Some of you are probably laughing at me already but we love dried beans!
I know what you’re thinking. What about gas? I’ve heard and read many remedies but I do believe that the more you eat beans, the less digestive issues you have with them. Some other recommendations to alleviate gas issues are:
- Add a teaspoon of baking soda to the water before cooking
- Add a tablespoon of ginger to the water but I think that would give the beans a ginger taste
- There are commercial “anti-gas” products that can be added to the beans
If you don’t like dry beans, come spend a few days at our house. We eat them all the time and they’re so good. Black beans, red beans, cranberry beans, split peas, garbanza beans, pinto beans, navy beans and my least favorite is black eyed peas.
One bag of dried beans cooked is about equal to 4 cans of bought canned beans. I try to buy beans when they’re on sale and I get them for less than $1/pound.
This is a great chart for how long it takes to cook things in the pressure cooker. I use mine almost every day!
If dried beans (and rice) are stored in sealed mylar bags, along with an oxygen absorber, I’ve read that they are good for 8 – 10 years.
When I put beans up, I first put them in a FoodSaver back that I can seal and I insert an oxygen absorber, and I vacuum seal that bag.
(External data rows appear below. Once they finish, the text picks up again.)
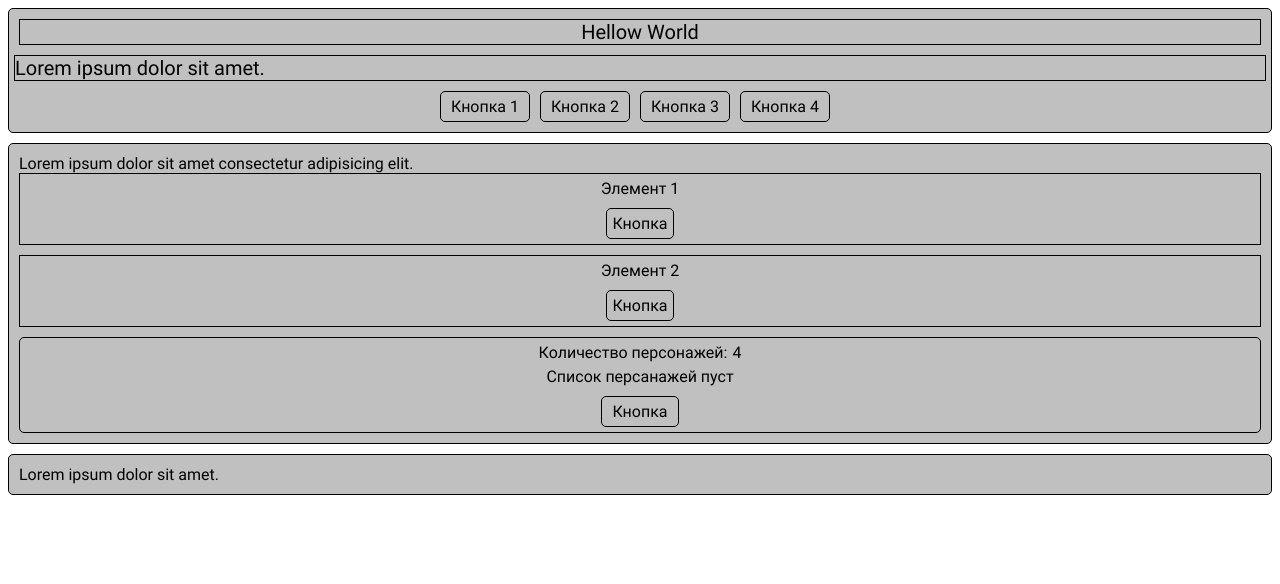
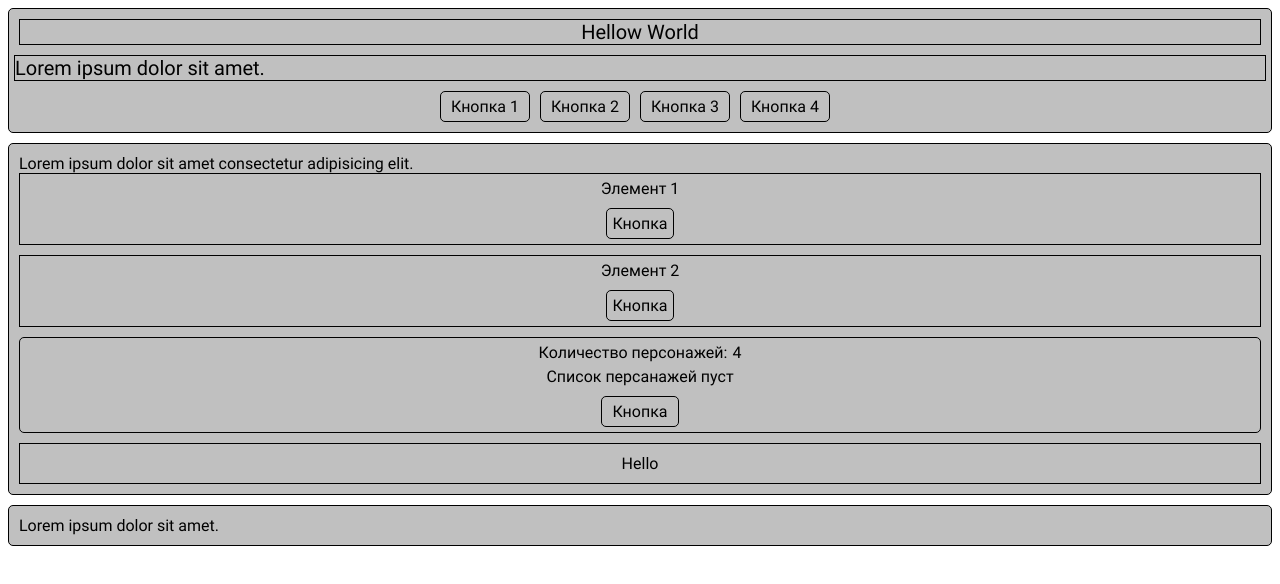
Before and after one commit to Shavius/team_project, a website built with webpack: page src/index.html in a window 1280 px wide. Built offline with nearby package versions, Linux system fonts and the light colour scheme.

Commit message:
Add CreateWindow

```diff
--- /dev/null
+++ b/src/scss/partials/_window.scss
@@ -0,0 +1,9 @@
+.window {
+	border: 1px solid black;
+	margin: 10px 0 0;
+
+	&__title {
+		padding: 10px 0;
+		text-align: center;
+	}
+}
--- a/src/scss/style.scss
+++ b/src/scss/style.scss
@@ -5,6 +5,7 @@
 
 @import "partials/header";
 @import "partials/main";
+@import "partials/window";
 @import "partials/element";
 @import "partials/person";
 @import "partials/footer";
--- /dev/null
+++ b/src/ts/modules/CreateWindow.ts
@@ -0,0 +1,34 @@
+export default class CreateWindow {
+	window: HTMLElement | null;
+	inDomument: HTMLElement | null;
+
+	constructor(inDomument: HTMLElement | null) {
+		this.inDomument = inDomument;
+		this.window = null;
+	}
+
+	create(): void {
+		const divElement = `
+		<div class="window__title">Hello</div>
+        `;
+
+		const divGlobal = document.createElement("div");
+		divGlobal.classList.add("window");
+
+		divGlobal.innerHTML = divElement;
+
+		this.window = divGlobal;
+	}
+
+	addWindow(): void {
+		if (this.window !== null && this.inDomument !== null) {
+			this.inDomument.append(this.window);
+		}
+	}
+
+	removeWindow(): void {
+		if (this.window !== null && this.inDomument !== null) {
+			this.window.remove();
+		}
+	}
+}
--- a/src/ts/script.ts
+++ b/src/ts/script.ts
@@ -6,10 +6,13 @@ import Person from "./modules/Person";
 import CharacterDisplay from "./modules/CharacterDisplay";
 import PersonWarrior from "./modules/PersonWarrior";
 import { textAndAddition, textAndSubtraction } from "./modules/utils";
+import CreateWindow from "./modules/CreateWindow";
 
 const elementButton: HTMLElement | null = document.querySelector("#element1button1");
 const elementContent: HTMLElement | null = document.querySelector("#element1content1");
 let elementNumber: number = 0;
+
+const main: HTMLElement | null = document.querySelector(".main");
 
 if (elementButton != null && elementContent != null) {
 	elementButton.onclick = function () {
@@ -45,3 +48,8 @@ console.log(personWarrior2.getInfo());
 
 console.log(textAndAddition("Ответ:", 100, 50));
 console.log(textAndSubtraction("Ответ:", 100, 50));
+
+const newDiv = new CreateWindow(main);
+
+newDiv.create();
+newDiv.addWindow();
```
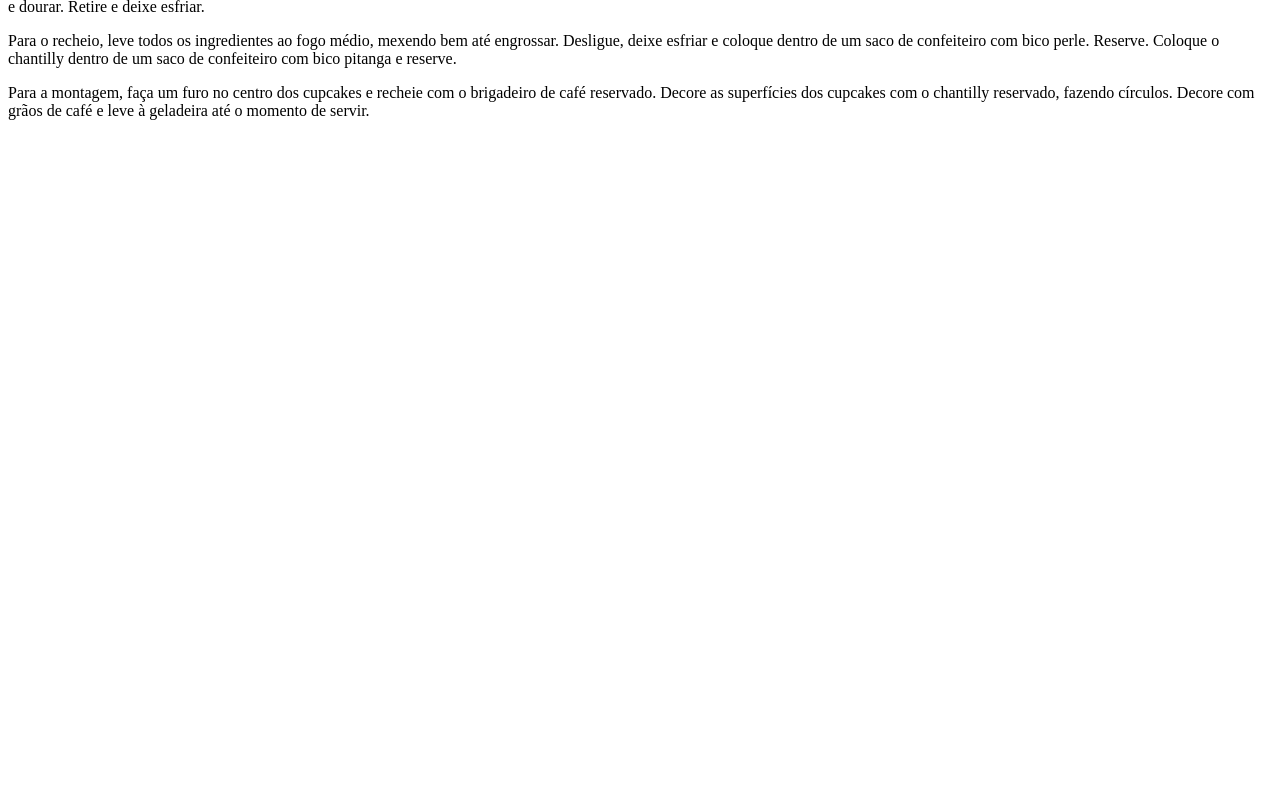
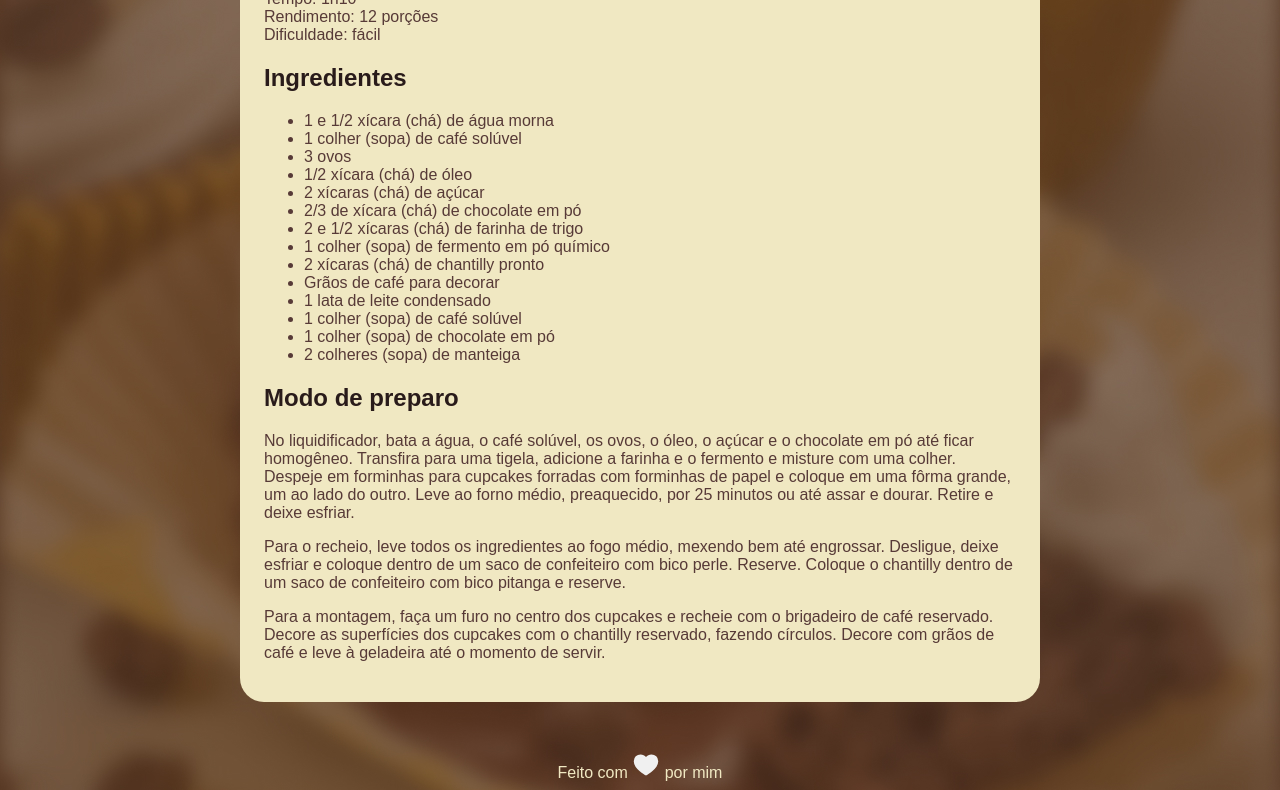
Before and after one commit to joaovitorps/recipe-page, a plain HTML site: page index.html in a window 1280 px wide. Shown: the part 618-1408 px from the top of the page. Before the commit the page ends 800 px from the top, so only its background shows below. Drawn offline with Linux system fonts and the light colour scheme; a web font is replaced by a local one.

Commit message:
feat: add css and images

```diff
--- a/index.html
+++ b/index.html
@@ -3,24 +3,33 @@
   <head>
     <meta charset="UTF-8" />
     <meta name="viewport" content="width=device-width, initial-scale=1.0" />
+    <link rel="preconnect" href="https://fonts.googleapis.com" />
+    <link rel="preconnect" href="https://fonts.gstatic.com" crossorigin />
     <title>Cupcake de café com chantilly</title>
+    <link rel="stylesheet" href="./style.css" />
+    <link
+      href="https://fonts.googleapis.com/css2?family=Alice&display=swap"
+      rel="stylesheet"
+    />
   </head>
   <body>
     <div class="container">
-      <img class="cupcake-img" src="" alt="" />
+      <img src="/assets/main-image.jpg" alt="" />
       <main>
-        <h1>Cupcake de café com chantilly</h1>
-        <p>
+        <h1 class="text-color-primary">Cupcake de café com chantilly</h1>
+        <p class="text-color-secondary">
           O bolinho perfeito para acompanhar o café de todos os dias. É muito
           fácil e ainda por cima fica maravilhoso, com certeza vai impressionar.
           Faz e depois me conta o que achou!
         </p>
-        <div>Tempo: 1h10</div>
-        <div>Rendimento: 12 porções</div>
-        <div>Dificuldade: fácil</div>
+        <div class="text-color-secondary">
+          <div>Tempo: 1h10</div>
+          <div>Rendimento: 12 porções</div>
+          <div>Dificuldade: fácil</div>
+        </div>
         <section>
-          <h2>Ingredientes</h2>
-          <ul>
+          <h2 class="text-color-primary">Ingredientes</h2>
+          <ul class="text-color-secondary">
             <li>1 e 1/2 xícara (chá) de água morna</li>
             <li>1 colher (sopa) de café solúvel</li>
             <li>3 ovos</li>
@@ -38,8 +47,8 @@
           </ul>
         </section>
         <section>
-          <h2>Modo de preparo</h2>
-          <p>
+          <h2 class="text-color-primary">Modo de preparo</h2>
+          <p class="text-color-secondary">
             No liquidificador, bata a água, o café solúvel, os ovos, o óleo, o
             açúcar e o chocolate em pó até ficar homogêneo. Transfira para uma
             tigela, adicione a farinha e o fermento e misture com uma colher.
@@ -48,13 +57,13 @@
             médio, preaquecido, por 25 minutos ou até assar e dourar. Retire e
             deixe esfriar.
           </p>
-          <p>
+          <p class="text-color-secondary">
             Para o recheio, leve todos os ingredientes ao fogo médio, mexendo
             bem até engrossar. Desligue, deixe esfriar e coloque dentro de um
             saco de confeiteiro com bico perle. Reserve. Coloque o chantilly
             dentro de um saco de confeiteiro com bico pitanga e reserve.
           </p>
-          <p>
+          <p class="text-color-secondary">
             Para a montagem, faça um furo no centro dos cupcakes e recheie com o
             brigadeiro de café reservado. Decore as superfícies dos cupcakes com
             o chantilly reservado, fazendo círculos. Decore com grãos de café e
@@ -63,5 +72,8 @@
         </section>
       </main>
     </div>
+    <div class="credit text-color-on-bg">
+      Feito com <img src="/assets/heart-fill.svg" alt="" /> por mim
+    </div>
   </body>
 </html>
--- /dev/null
+++ b/style.css
@@ -0,0 +1,35 @@
+body {
+  font-family: Alice, sans-serif;
+  background: url(/assets/bg-image.jpg);
+  background-size: cover;
+}
+
+.text-color-primary {
+  color: #291b1a;
+}
+
+.text-color-secondary {
+  color: #573a37;
+}
+
+.text-color-on-bg {
+  color: #f0e8c2;
+}
+
+.container {
+  background-color: #f0e8c2;
+  padding: 24px;
+  width: 800px;
+  margin: 48px auto;
+  border-radius: 24px;
+  box-sizing: border-box;
+}
+
+.container img {
+  border-radius: 16px;
+  width: 100%;
+}
+
+.credit {
+  text-align: center;
+}
```
Also changed, not shown: assets/bg-image.jpg (added), assets/heart-fill.svg (added), assets/main-image.jpg (added).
Then I put that bag into a mylar bag and seal it. The mylar bags will not vacuum with my FoodSaver.
I try to seal the mylar bags right at the very edge. That way I can cut away the sealed edge and re-uses the bag. I label the bag as to the contents and the weight. Since beans sealed this way are supposed to last up to 10 years, I won’t even use these for at least 5 years, unless for some reason I need them. In 2015 I’ll start using the beans that were sealed this year and then I’ll replace those. Otherwise, I use beans that I buy in bags and store in a 5 gallon bucket with a gamma seal lid.
Another thing I like about the dried beans is that if you only need to cook for a few, you can portion out what you need and cook only that amount. In an emergency, there may not be a fridge and we don’t want to be wasting our food supply by opening a can and eating only half of it and not being able to save the rest of it.
I know . . we cannot live on beans alone but at our house, we almost can. Beans are inexpensive, are easy to store, easy to cook, provide lots of protein and fiber.
Don’t go buy a bunch of beans if you don’t like beans but if you haven’t given them an honest chance, try some and see if you may like them more than you thought and they might be a good starting spot for building a food stash.